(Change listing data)
________________________

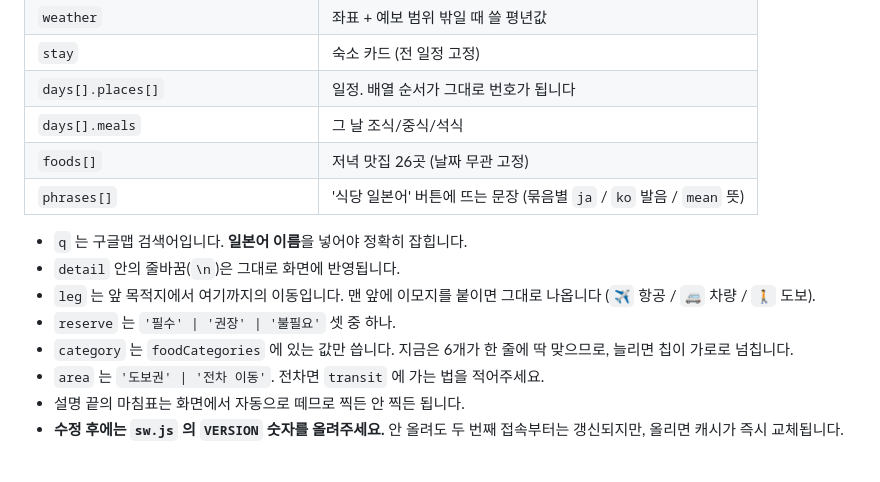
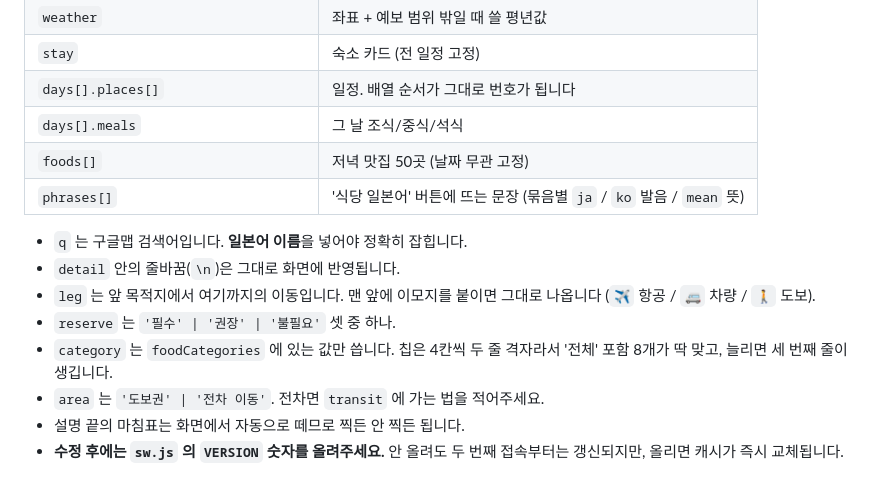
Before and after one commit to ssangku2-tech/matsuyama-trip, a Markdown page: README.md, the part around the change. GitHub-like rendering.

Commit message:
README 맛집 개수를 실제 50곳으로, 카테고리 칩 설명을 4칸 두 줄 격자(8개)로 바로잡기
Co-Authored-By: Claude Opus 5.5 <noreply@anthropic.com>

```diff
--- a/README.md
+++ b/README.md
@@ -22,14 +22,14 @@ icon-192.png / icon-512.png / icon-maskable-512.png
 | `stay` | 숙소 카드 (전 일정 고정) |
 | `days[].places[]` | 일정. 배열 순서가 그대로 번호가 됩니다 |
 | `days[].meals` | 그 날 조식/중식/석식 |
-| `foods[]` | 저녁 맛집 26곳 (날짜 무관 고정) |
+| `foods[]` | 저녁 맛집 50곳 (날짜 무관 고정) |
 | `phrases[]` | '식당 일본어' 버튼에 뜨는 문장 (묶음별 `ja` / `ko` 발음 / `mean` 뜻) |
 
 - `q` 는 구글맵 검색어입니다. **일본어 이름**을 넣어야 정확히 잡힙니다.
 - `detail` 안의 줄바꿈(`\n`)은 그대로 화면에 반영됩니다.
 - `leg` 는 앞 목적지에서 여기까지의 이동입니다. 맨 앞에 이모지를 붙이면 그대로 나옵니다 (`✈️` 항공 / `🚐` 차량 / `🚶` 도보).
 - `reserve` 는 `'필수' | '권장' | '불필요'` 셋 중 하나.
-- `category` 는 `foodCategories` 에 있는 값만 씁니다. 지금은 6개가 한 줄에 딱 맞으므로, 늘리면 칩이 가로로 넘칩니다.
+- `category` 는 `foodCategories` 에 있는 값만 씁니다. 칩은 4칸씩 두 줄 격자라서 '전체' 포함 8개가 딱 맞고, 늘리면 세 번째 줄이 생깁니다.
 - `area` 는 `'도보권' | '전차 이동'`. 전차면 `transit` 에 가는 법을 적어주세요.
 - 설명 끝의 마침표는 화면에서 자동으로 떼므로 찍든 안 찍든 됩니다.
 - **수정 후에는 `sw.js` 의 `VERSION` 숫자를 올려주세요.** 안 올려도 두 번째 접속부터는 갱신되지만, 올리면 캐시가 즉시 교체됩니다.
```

________________________

WHAT YOU HAVE TO DO.
Write out each line above with the word "foods".

YOUR RESPONSE.
-| `foods[]` | 저녁 맛집 26곳 (날짜 무관 고정) |
+| `foods[]` | 저녁 맛집 50곳 (날짜 무관 고정) |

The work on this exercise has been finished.